You will find articles organized by categories, along with recent comments, along the right hand column of the website. If you are just getting started with the idea of converting a gas car to electric be sure to check out Your First Electric Car
Welcome and enjoy!
Schematic Update · 15 December 05
The rest of life, home and work, has been keeping me busy lately which translates into less tangible work on Eve.
Still working on shoe-horning the electric heater assembly into the old A/C box such that all of the air goes through the heater cores and is safely away from the plastic side-walls. Also, before doing much of the installation and wiring of the heaters I needed to update the schematic.
Being more of a visual thinker I tend to do “what-if” designs first, sketching out schematic ideas on paper or a whiteboard. When that finally looks good it’s much easier to implement the real thing.
After a few experiments and false starts here is the updated schematic for the heater circuitry.
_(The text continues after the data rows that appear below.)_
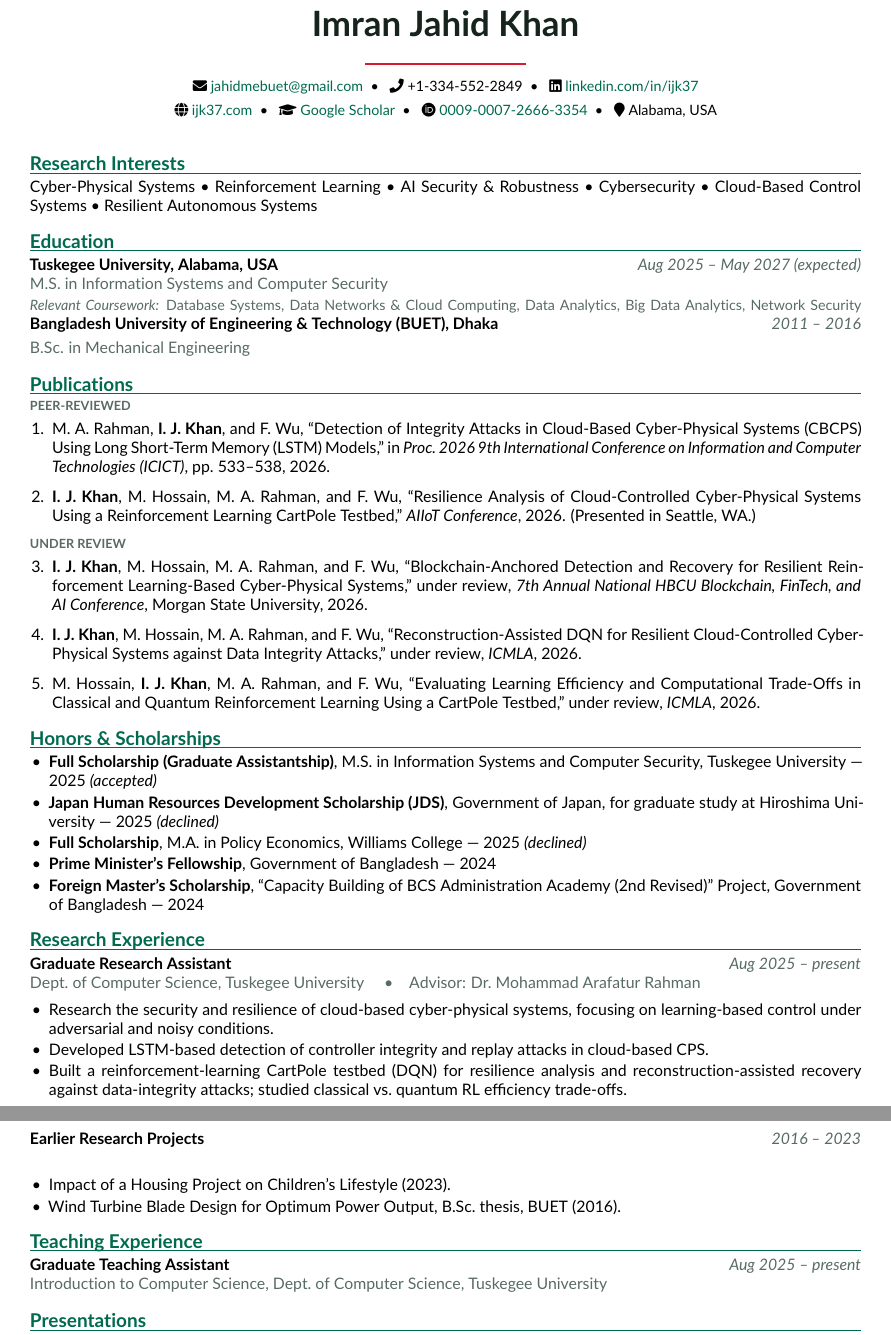
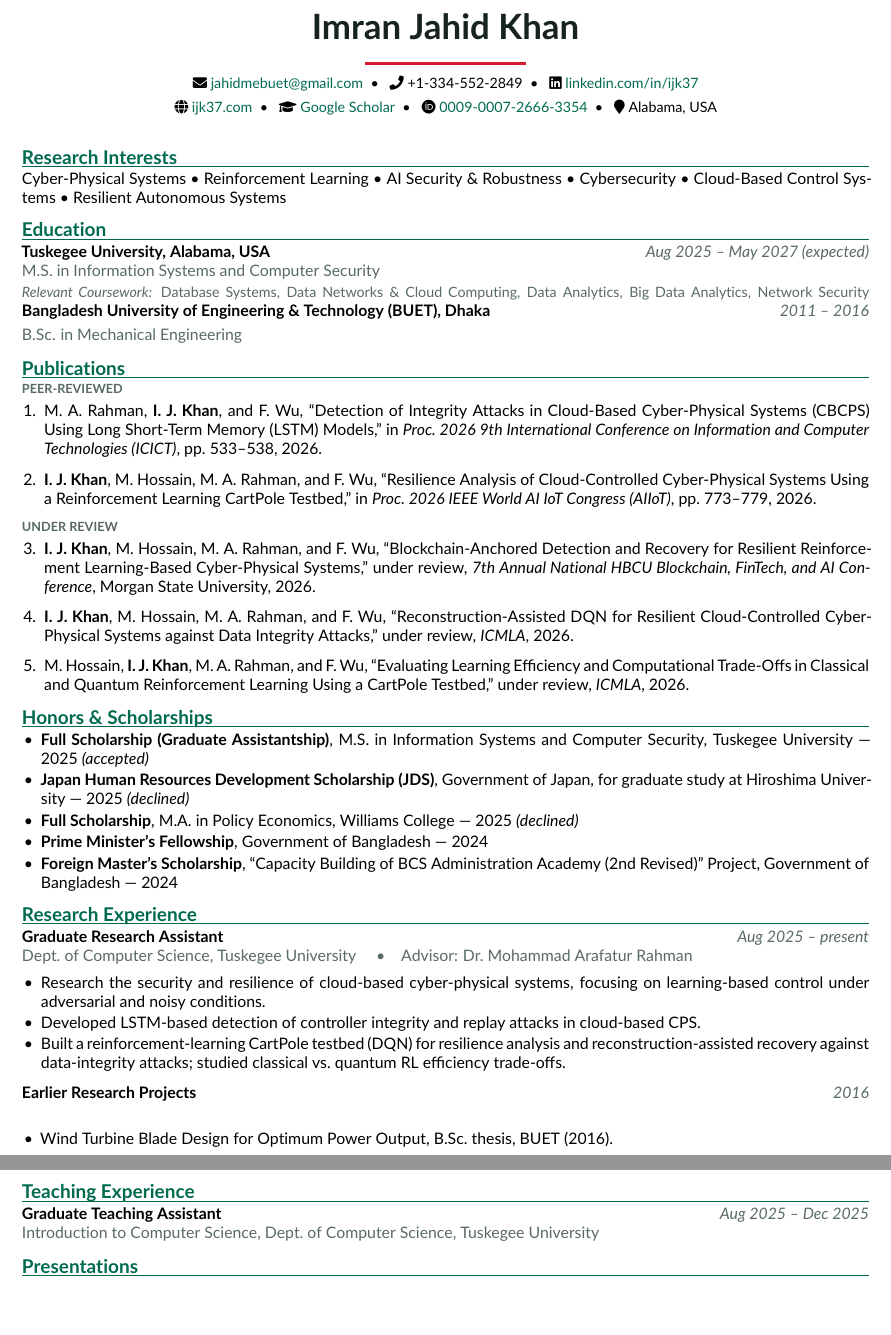
Before and after one commit to ijk37/ijk37.github.io, a LaTeX CV (cv-src/cv_site.tex): two parts of pages 1 and 2 of 2, joined at a grey line, cut so that both start at the same text, the shorter picture padded with empty space. Compiled offline with pdfLaTeX.

Commit message:
Update CV skills, coursework, citations, and layout
- Reorder programming languages, add SQL, trim ML/Methods, add
  Networking & Cloud and Dev Tools skill lines
- Add relevant coursework under M.S. education entry
- Fix AIIoT publication citation with full page numbers
- Update Graduate Teaching Assistant end date
- Drop Housing Project research bullet
- Tighten margins/spacing so Research Experience fits on page 1

```diff
--- a/cv-src/cv_site.tex
+++ b/cv-src/cv_site.tex
@@ -6,7 +6,7 @@
 %==============================================================
 \documentclass[10pt,letterpaper]{article}
 
-\usepackage[margin=0.62in]{geometry}
+\usepackage[margin=0.55in]{geometry}
 \usepackage[T1]{fontenc}
 \usepackage[default]{lato}
 \usepackage{xcolor}
@@ -15,6 +15,7 @@
 \usepackage{fontawesome5}
 \usepackage{microtype}
 \usepackage{fancyhdr}
+\usepackage{needspace}
 \usepackage[hidelinks]{hyperref}
 
 % ---- Brand colors (match ijk37.com — Bangladesh flag) ----
@@ -28,7 +29,7 @@
 % ---- Section headings ----
 \titleformat{\section}
   {\color{accent}\bfseries\large\scshape}{}{0em}{}[\color{accent}\vspace{-3pt}\titlerule]
-\titlespacing*{\section}{0pt}{9pt}{5pt}
+\titlespacing*{\section}{0pt}{7pt}{4pt}
 
 \setlength{\parindent}{0pt}
 \setlist[itemize]{leftmargin=1.2em,itemsep=1.5pt,topsep=2pt,parsep=0pt}
@@ -50,8 +51,8 @@
 
 %================= HEADER =================
 \begin{center}
-  {\fontsize{22}{24}\selectfont\bfseries\color{dark} Imran Jahid Khan}\\[6pt]
-  {\color{accent2}\rule{1.4in}{1.4pt}}\\[6pt]
+  {\fontsize{22}{24}\selectfont\bfseries\color{dark} Imran Jahid Khan}\\[4pt]
+  {\color{accent2}\rule{1.4in}{1.4pt}}\\[4pt]
   {\small
     \faEnvelope~\href{mailto:jahidmebuet@gmail.com}{jahidmebuet@gmail.com}~~\textbullet~~
     \faPhone~+1-334-552-2849~~\textbullet~~
@@ -86,8 +87,8 @@
   Cyber-Physical Systems (CBCPS) Using Long Short-Term Memory (LSTM) Models,'' in \textit{Proc.\ 2026 9th
   International Conference on Information and Computer Technologies (ICICT)}, pp.~533--538, 2026.
   \item \textbf{I.~J.~Khan}, M.~Hossain, M.~A.~Rahman, and F.~Wu, ``Resilience Analysis of Cloud-Controlled
-  Cyber-Physical Systems Using a Reinforcement Learning CartPole Testbed,'' \textit{AIIoT Conference}, 2026.
-  (Presented in Seattle, WA.)
+  Cyber-Physical Systems Using a Reinforcement Learning CartPole Testbed,'' in \textit{Proc.\ 2026 IEEE World AI
+  IoT Congress (AIIoT)}, pp.~773--779, 2026.
 \end{enumerate}
 
 \vspace{2pt}\textbf{\color{muted}\footnotesize UNDER REVIEW}
@@ -127,16 +128,16 @@
   recovery against data-integrity attacks; studied classical vs.\ quantum RL efficiency trade-offs.
 \end{itemize}
 \vspace{3pt}
-\position{Earlier Research Projects}{2016 -- 2023}
+\needspace{4\baselineskip}
+\position{Earlier Research Projects}{2016}
 {}
 \begin{itemize}
-  \item Impact of a Housing Project on Children's Lifestyle (2023).
   \item Wind Turbine Blade Design for Optimum Power Output, B.Sc.\ thesis, BUET (2016).
 \end{itemize}
 
 %================= TEACHING EXPERIENCE =================
 \section{Teaching Experience}
-\position{Graduate Teaching Assistant}{Aug 2025 -- present}
+\position{Graduate Teaching Assistant}{Aug 2025 -- Dec 2025}
 {Introduction to Computer Science, Dept.\ of Computer Science, Tuskegee University}
 
 %================= PRESENTATIONS =================
```
Also changed, not shown: assets/IJK_CV_site.pdf.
We are using two ceramic heaters this time. Do we turn both on at the same time or provide individual control? Having both is good when you need to blast the defroster, but is probably too much (too much current and heat) when merely trying to take the edge off the cold.
It takes an extra switch and relay to add the additional control, which isn’t that expensive in the grand scheme of things. I’ve wired it such that you can leave the “high” switch on all the time and just turn on/off the main heat switch.
This schematic shows the second ceramic heater with the positive lead going through a separate relay. We use relays because these are high current and voltage lines: 144vdc with up to 15 amps when going full blast. Our 12vdc line is used to control the relays and remains separate from the high voltage.
Also note the addition of a thermal switch. That’s the funky looking thing with “Thermal” next to it. Since a couple of them came with the ceramic heaters it seems a pity not to use them. Not sure yet on the placement, will have to experiment, but the idea is that the switch opens up if the heater mounting area gets too hot.
Since I was updating schematics I’ve gone ahead and added a safety interlock to the main high voltage schematic. Reader, Alvan, was kind enough to send a schematic proposal for the interlock, which I’ve modified a bit and integrated into the design.
For those who have seen the earlier schematics I should note that I’ve updated the colors as follows:
- RED – 12vdc positive
- BLACK – 12vdc ground
- PURPLE – 144vdc positive
- BLUE – 144vdc ground
Let me try to explain the circuit.
When you turn on the ignition the 12vdc goes through a fuse and one or more safety interlocks like the inertia switch shown here. It could also go through a hood latch detect and a relay energized when the charger is plugged in. The idea is that anything which shouldn’t be “true” when you go to start the car is used to inhibit this control line.
The potbox is hooked to the accelerator pedal and when you press on the “gas” the switch closes. The switch has normally closed (NC) and normally open (NO) contact positions. the NC lead to an interlocking relay setup. If you don’t have the pedal pressed the relay will energize via the bottom 12vdc. If the pedal is pressed, then the relay doesn’t turn on and the high voltage line stays disconnected.
Once the interlock relay energizes it provides its own “holding” voltage. You may also notice that the bottom left high voltage relay (I should number these) turns on with the ignition: meaning the DC-DC converter and heater turn on immediately. The other high voltage relay only turns on when the accelerator is engaged.